* Work task
Filter the entries below, keeping only lines with the word "hooks".
***
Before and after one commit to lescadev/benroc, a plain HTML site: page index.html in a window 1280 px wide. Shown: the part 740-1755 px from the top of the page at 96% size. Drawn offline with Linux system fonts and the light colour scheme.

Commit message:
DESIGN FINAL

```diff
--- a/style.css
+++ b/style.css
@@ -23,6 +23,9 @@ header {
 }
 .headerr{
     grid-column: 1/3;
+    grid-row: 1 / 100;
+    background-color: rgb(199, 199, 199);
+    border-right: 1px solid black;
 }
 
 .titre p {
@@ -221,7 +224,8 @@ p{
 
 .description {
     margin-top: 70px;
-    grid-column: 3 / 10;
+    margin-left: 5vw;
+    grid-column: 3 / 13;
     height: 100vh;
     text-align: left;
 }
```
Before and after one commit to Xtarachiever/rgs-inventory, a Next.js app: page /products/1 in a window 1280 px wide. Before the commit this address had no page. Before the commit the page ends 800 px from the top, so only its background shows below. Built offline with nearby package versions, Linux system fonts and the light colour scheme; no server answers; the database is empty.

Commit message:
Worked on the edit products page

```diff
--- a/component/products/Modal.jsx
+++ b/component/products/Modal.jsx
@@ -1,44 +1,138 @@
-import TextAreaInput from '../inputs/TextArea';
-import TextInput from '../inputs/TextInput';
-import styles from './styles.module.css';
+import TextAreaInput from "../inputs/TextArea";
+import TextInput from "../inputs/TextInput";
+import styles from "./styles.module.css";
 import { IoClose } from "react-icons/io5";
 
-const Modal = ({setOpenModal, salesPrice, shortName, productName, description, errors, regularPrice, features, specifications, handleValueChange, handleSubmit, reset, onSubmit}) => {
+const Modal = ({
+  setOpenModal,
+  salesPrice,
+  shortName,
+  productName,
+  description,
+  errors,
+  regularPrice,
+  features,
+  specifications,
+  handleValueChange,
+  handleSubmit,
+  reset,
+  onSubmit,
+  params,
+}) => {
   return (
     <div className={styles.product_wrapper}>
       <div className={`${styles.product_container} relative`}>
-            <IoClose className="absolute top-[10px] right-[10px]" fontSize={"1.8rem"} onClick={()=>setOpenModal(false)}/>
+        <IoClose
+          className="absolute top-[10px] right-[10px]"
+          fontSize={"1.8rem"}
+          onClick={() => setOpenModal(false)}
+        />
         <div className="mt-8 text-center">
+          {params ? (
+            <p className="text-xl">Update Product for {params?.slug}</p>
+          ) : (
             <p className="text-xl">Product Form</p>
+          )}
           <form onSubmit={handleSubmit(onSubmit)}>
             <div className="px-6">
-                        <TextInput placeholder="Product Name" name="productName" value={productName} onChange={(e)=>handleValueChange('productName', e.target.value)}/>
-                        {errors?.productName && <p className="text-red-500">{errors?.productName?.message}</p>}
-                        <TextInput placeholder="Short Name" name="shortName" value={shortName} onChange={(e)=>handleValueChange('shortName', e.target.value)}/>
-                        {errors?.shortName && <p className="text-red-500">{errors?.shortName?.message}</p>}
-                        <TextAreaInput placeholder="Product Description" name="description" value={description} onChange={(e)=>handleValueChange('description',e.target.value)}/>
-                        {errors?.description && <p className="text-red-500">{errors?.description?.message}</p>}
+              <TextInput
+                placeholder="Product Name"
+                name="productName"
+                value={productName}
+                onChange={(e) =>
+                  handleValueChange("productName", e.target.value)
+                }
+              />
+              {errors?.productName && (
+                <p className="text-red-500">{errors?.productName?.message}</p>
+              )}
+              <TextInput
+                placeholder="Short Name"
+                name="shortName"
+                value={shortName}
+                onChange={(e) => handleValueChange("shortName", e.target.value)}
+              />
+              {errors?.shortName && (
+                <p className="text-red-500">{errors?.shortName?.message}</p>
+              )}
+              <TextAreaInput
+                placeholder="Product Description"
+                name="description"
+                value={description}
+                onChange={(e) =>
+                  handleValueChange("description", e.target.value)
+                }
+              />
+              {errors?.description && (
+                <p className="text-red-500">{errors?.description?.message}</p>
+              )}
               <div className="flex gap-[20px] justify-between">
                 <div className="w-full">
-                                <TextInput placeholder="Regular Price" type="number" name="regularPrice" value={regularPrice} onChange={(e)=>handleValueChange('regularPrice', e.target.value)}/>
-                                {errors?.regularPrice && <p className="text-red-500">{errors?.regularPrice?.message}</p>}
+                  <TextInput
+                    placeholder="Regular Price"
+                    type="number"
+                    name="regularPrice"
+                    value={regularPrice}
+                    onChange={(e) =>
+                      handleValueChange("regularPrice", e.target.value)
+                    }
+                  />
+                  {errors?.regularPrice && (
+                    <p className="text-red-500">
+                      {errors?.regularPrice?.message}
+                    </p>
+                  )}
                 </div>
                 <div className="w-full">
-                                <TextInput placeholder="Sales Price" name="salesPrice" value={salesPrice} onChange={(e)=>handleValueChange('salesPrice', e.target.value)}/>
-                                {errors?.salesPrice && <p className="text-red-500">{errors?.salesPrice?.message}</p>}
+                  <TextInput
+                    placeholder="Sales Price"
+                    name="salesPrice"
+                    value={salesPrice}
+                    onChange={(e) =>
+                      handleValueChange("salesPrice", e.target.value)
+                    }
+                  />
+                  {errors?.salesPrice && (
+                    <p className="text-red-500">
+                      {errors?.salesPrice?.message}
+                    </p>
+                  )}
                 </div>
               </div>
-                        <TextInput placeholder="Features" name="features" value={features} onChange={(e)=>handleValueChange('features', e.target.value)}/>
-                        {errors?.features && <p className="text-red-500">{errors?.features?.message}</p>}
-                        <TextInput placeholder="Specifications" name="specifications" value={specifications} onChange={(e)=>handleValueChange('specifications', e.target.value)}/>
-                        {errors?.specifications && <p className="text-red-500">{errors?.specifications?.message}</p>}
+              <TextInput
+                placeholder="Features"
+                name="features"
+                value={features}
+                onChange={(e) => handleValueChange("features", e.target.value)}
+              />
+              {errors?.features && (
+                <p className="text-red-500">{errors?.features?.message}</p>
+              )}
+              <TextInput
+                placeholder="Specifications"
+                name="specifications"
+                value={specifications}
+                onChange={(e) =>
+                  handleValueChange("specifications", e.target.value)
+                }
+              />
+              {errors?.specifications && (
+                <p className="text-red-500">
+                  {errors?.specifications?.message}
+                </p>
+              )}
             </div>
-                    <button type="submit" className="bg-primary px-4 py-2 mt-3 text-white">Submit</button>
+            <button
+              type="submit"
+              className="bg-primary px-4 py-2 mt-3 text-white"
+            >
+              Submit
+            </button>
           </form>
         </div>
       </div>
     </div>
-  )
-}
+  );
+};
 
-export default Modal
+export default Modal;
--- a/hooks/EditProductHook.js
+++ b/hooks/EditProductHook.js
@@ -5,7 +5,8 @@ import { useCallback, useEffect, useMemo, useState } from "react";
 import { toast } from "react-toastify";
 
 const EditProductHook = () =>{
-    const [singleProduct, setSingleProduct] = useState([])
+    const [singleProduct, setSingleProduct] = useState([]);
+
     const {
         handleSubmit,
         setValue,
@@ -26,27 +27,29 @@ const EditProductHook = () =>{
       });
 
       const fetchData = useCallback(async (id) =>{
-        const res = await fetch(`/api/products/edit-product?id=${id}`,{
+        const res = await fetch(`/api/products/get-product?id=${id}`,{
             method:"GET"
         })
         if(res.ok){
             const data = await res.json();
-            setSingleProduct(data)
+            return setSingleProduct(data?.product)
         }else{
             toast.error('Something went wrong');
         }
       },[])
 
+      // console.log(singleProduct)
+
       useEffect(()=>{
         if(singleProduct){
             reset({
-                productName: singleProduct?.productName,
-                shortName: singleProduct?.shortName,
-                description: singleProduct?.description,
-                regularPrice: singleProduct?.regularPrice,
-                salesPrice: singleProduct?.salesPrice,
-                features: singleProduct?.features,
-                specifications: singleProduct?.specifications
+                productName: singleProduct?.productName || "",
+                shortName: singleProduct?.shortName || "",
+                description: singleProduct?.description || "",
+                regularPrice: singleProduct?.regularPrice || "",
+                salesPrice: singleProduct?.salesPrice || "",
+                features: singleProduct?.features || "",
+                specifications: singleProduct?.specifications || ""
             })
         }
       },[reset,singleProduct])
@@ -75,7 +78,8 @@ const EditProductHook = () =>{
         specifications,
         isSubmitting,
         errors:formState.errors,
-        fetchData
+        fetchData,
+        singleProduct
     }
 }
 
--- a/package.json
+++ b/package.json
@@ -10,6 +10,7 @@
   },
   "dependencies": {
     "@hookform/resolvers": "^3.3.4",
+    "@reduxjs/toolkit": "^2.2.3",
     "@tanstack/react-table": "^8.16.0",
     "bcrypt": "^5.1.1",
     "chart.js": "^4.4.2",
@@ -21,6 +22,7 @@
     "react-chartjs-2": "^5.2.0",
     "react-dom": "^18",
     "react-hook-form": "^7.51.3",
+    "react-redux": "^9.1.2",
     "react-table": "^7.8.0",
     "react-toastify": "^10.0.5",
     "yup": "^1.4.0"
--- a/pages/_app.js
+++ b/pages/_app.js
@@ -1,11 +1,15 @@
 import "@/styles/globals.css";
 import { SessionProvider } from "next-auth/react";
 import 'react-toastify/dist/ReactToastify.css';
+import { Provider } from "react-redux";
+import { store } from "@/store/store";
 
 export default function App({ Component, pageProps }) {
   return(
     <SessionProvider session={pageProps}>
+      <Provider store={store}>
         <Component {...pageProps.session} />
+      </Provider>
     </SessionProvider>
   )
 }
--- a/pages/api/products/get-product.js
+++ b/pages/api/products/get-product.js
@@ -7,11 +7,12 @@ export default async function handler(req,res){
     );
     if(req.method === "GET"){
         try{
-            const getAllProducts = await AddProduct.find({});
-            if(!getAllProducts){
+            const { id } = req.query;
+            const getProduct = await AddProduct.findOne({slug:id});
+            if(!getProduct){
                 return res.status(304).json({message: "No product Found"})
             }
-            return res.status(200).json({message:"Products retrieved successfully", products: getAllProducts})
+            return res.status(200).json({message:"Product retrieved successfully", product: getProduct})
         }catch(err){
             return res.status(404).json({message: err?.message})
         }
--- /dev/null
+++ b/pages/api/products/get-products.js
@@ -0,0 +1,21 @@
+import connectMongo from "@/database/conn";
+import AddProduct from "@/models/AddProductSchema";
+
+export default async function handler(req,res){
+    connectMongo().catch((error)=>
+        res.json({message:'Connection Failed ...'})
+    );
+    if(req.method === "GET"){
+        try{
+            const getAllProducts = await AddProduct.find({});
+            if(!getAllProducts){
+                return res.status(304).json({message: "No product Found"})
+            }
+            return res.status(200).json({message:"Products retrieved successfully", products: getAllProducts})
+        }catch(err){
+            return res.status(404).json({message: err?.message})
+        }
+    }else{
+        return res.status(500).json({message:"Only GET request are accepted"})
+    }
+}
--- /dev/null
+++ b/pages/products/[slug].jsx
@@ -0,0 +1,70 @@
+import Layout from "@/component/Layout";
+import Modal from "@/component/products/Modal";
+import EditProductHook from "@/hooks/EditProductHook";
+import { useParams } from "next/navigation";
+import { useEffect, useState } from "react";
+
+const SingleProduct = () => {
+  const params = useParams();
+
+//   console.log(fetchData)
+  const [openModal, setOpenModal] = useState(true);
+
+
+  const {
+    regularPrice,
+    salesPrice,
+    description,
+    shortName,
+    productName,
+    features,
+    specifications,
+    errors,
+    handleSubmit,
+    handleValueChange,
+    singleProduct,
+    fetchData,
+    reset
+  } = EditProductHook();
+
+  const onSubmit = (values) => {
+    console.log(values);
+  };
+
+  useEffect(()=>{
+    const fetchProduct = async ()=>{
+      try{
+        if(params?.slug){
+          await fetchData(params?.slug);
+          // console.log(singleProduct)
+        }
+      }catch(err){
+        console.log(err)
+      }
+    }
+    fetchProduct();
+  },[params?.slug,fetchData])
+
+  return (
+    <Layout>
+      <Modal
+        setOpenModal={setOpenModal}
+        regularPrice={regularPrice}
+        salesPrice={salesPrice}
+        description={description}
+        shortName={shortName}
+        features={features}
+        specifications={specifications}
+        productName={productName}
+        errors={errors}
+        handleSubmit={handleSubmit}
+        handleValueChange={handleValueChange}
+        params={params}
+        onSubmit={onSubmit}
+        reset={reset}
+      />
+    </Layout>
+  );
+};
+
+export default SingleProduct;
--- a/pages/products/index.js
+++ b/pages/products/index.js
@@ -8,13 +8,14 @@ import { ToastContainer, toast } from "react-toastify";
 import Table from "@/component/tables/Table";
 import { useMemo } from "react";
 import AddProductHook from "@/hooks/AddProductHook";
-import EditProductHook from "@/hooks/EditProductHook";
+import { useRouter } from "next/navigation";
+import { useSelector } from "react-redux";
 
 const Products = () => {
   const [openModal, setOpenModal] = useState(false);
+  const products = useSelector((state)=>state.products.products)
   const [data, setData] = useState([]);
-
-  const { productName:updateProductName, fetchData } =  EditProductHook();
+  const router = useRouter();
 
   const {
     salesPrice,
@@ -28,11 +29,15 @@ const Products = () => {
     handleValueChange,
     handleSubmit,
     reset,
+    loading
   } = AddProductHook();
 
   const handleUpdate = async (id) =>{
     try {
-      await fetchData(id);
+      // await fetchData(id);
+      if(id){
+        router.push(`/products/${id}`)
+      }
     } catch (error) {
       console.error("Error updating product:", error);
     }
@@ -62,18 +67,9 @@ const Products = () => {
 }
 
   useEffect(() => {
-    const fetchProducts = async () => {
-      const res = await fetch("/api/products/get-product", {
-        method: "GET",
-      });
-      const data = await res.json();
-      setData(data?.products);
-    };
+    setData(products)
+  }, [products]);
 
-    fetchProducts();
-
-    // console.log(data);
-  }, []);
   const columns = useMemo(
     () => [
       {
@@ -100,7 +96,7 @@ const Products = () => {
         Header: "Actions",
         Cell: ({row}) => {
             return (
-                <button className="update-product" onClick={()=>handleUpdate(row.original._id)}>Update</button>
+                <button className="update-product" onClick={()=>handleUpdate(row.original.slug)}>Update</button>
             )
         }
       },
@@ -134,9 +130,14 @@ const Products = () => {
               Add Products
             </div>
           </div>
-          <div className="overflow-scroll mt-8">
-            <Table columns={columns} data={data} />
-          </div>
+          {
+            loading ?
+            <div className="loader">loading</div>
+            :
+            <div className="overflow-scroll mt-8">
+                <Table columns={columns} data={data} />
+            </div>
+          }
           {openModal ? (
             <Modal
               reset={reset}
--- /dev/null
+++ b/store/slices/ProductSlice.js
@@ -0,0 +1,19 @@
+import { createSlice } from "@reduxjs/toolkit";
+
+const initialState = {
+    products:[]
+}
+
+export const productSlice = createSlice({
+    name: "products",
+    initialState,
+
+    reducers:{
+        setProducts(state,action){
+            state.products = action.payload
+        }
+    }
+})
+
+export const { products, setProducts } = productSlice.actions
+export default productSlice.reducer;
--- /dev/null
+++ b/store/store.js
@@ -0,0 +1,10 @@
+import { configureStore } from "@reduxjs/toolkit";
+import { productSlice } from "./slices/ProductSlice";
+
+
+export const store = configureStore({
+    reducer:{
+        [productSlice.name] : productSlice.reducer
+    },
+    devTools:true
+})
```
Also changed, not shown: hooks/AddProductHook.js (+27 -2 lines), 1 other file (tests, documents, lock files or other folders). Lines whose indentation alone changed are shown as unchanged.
***
* Exercise output
--- a/hooks/EditProductHook.js
+++ b/hooks/EditProductHook.js
+import EditProductHook from "@/hooks/EditProductHook";
 import AddProductHook from "@/hooks/AddProductHook";
-import EditProductHook from "@/hooks/EditProductHook";
Also changed, not shown: hooks/AddProductHook.js (+27 -2 lines), 1 other file (tests, documents, lock files or other folders). Lines whose indentation alone changed are shown as unchanged.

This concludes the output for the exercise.